ESFP: MBTI® personality profile

ESFP personality types are entertaining, easy-going, sociable people, who like to put others at ease.

This introduction to the ESFP personality type, based on the Myers-Briggs® Step I personality assessment, can help ESFPs to understand how they interact with others, and what careers they might enjoy.

The Myers Briggs ESFP personality typeESFP strengths

ESFP people tend to be adaptable, friendly, and talkative. They enjoy life and being around people. This personality type enjoys working with others and experiencing new situations.

Potential development areas for ESFPs

ESFP personality types sometimes have trouble meeting deadlines, and do not always finish what they start. They can get easily distracted. More information about ESFP characteristics can be found in our 4-page eBook.

 

Typical ESFP characteristicsTypical characteristics of an ESFP

ESFPs are typically tolerant and spontaneous as well as playful and resourceful. They also tend to be friendly and enthusiastic.

Their most common characteristics can be found in the form of a fun Typie, which you can download and share.

ESFP careers & career ideas

ESFP types like to make work fun, and to create a spirit of cooperation. ESFPs at work learn best by trying out a new skill alongside other people. ESFPs are often attracted to careers where their outgoing nature and attention to others can be applied, including fields such as healthcare and teaching. More insight about ESFP jobs can be found in our Introduction to Type and Careers.

ESFP stressors


ESFPs under stress

An ESFP will typically become stressed in the situations shown in this MBTI stress head illustration. In these circumstances you will tend to be withdrawn, distracted and paranoid, with feelings of chronic anxiety. Download and share* this ESFP stress head to remind yourself and your colleagues about the things that stress ESFPs. 
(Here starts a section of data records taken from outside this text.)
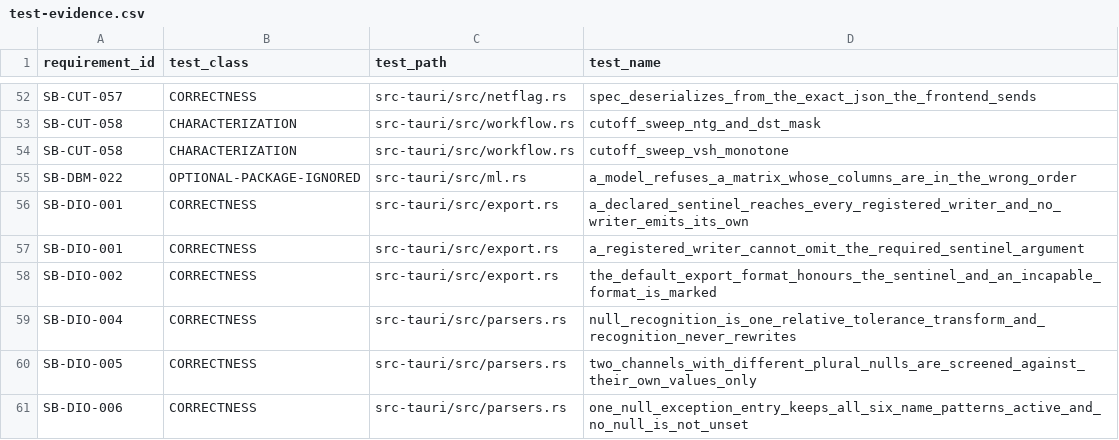
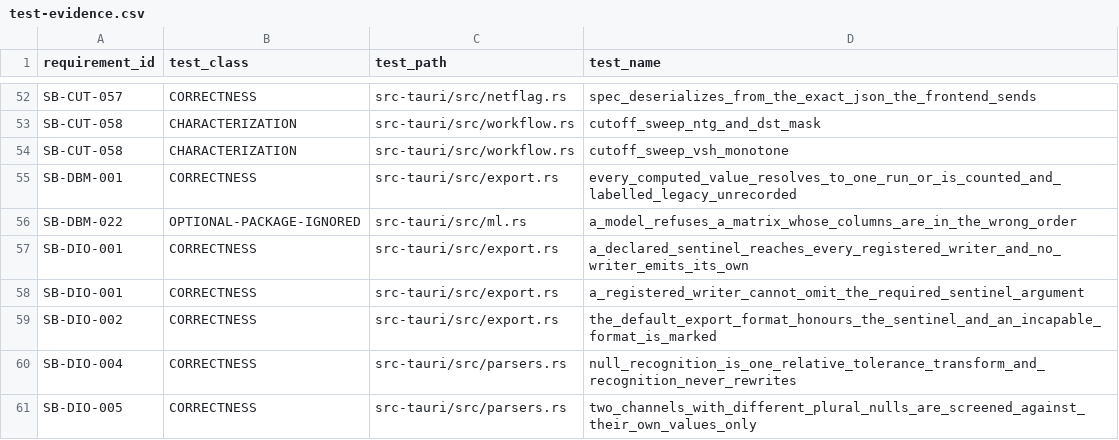
Before and after one commit to jauharst/SandiBumi, a CSV file: docs/takeover/test-evidence.csv, drawn as a sheet; only a part is shown, gaps mark what is left out; the shorter side is filled out with more unchanged rows; the diff names each change by its address in the sheet, - before the commit and + after, or states it on an @@ line.

```diff
--- a/docs/takeover/test-evidence.csv
+++ b/docs/takeover/test-evidence.csv
+row 55: SB-DBM-001 | CORRECTNESS | src-tauri/src/export.rs | every_computed_value_resolves_to_one_run_or_is_counted_and_labelled_legacy_unrecorded
```
Also changed, not shown: docs/takeover/requirements.csv, 13 other files.
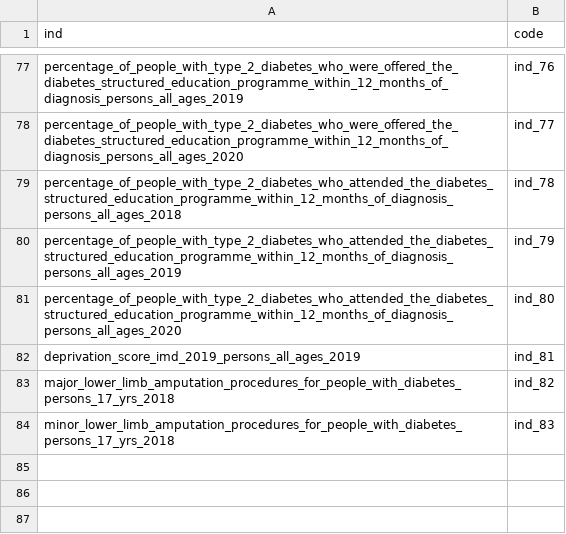
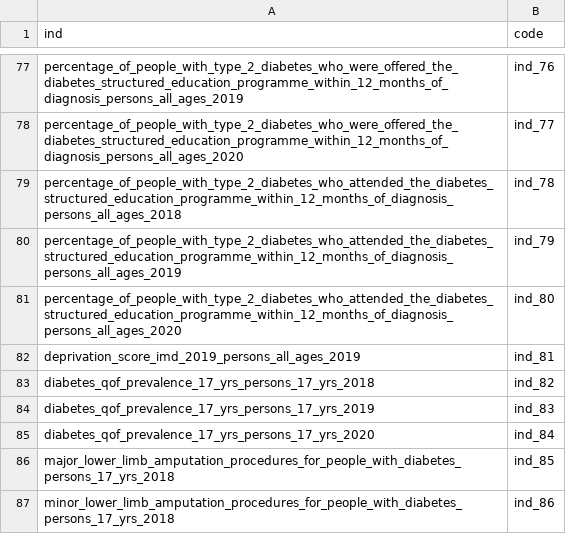
Before and after one commit to julianflowers/spha, a CSV file: dmmod_codebook.csv, drawn as a sheet; only a part is shown, gaps mark what is left out.

```diff
--- a/dmmod_codebook.csv
+++ b/dmmod_codebook.csv
@@ -82,3 +82,6 @@ percentage_of_people_with_type_2_diabetes_who_attended_the_diabetes_structured_e
 deprivation_score_imd_2019_persons_all_ages_2019,ind_81
-major_lower_limb_amputation_procedures_for_people_with_diabetes_persons_17_yrs_2018,ind_82
-minor_lower_limb_amputation_procedures_for_people_with_diabetes_persons_17_yrs_2018,ind_83
+diabetes_qof_prevalence_17_yrs_persons_17_yrs_2018,ind_82
+diabetes_qof_prevalence_17_yrs_persons_17_yrs_2019,ind_83
+diabetes_qof_prevalence_17_yrs_persons_17_yrs_2020,ind_84
+major_lower_limb_amputation_procedures_for_people_with_diabetes_persons_17_yrs_2018,ind_85
+minor_lower_limb_amputation_procedures_for_people_with_diabetes_persons_17_yrs_2018,ind_86
```
Also changed, not shown: dm_model_data.csv.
*Terms of use apply


ESFP relationships

An ESFP is a big life-lover who enjoy food, clothes, animals and also the companion of people. In relationships they are seen as supportive, fun-loving and spontaneous.

Read our blog post on "What if your date is not your type?!"

ESFP

Fun ways to share ESFP characteristics:

  • Explore what kind of drinksport or shoes we think depicts an ESFP personality
  • Discover more ways to characterise the ESFP  personality on our Fun ways to share your type page 
  • Already have your MBTI Step II profile? Create your Personal Typie
  • Read more on our blog about how aspects of Type dynamics are captured in each Type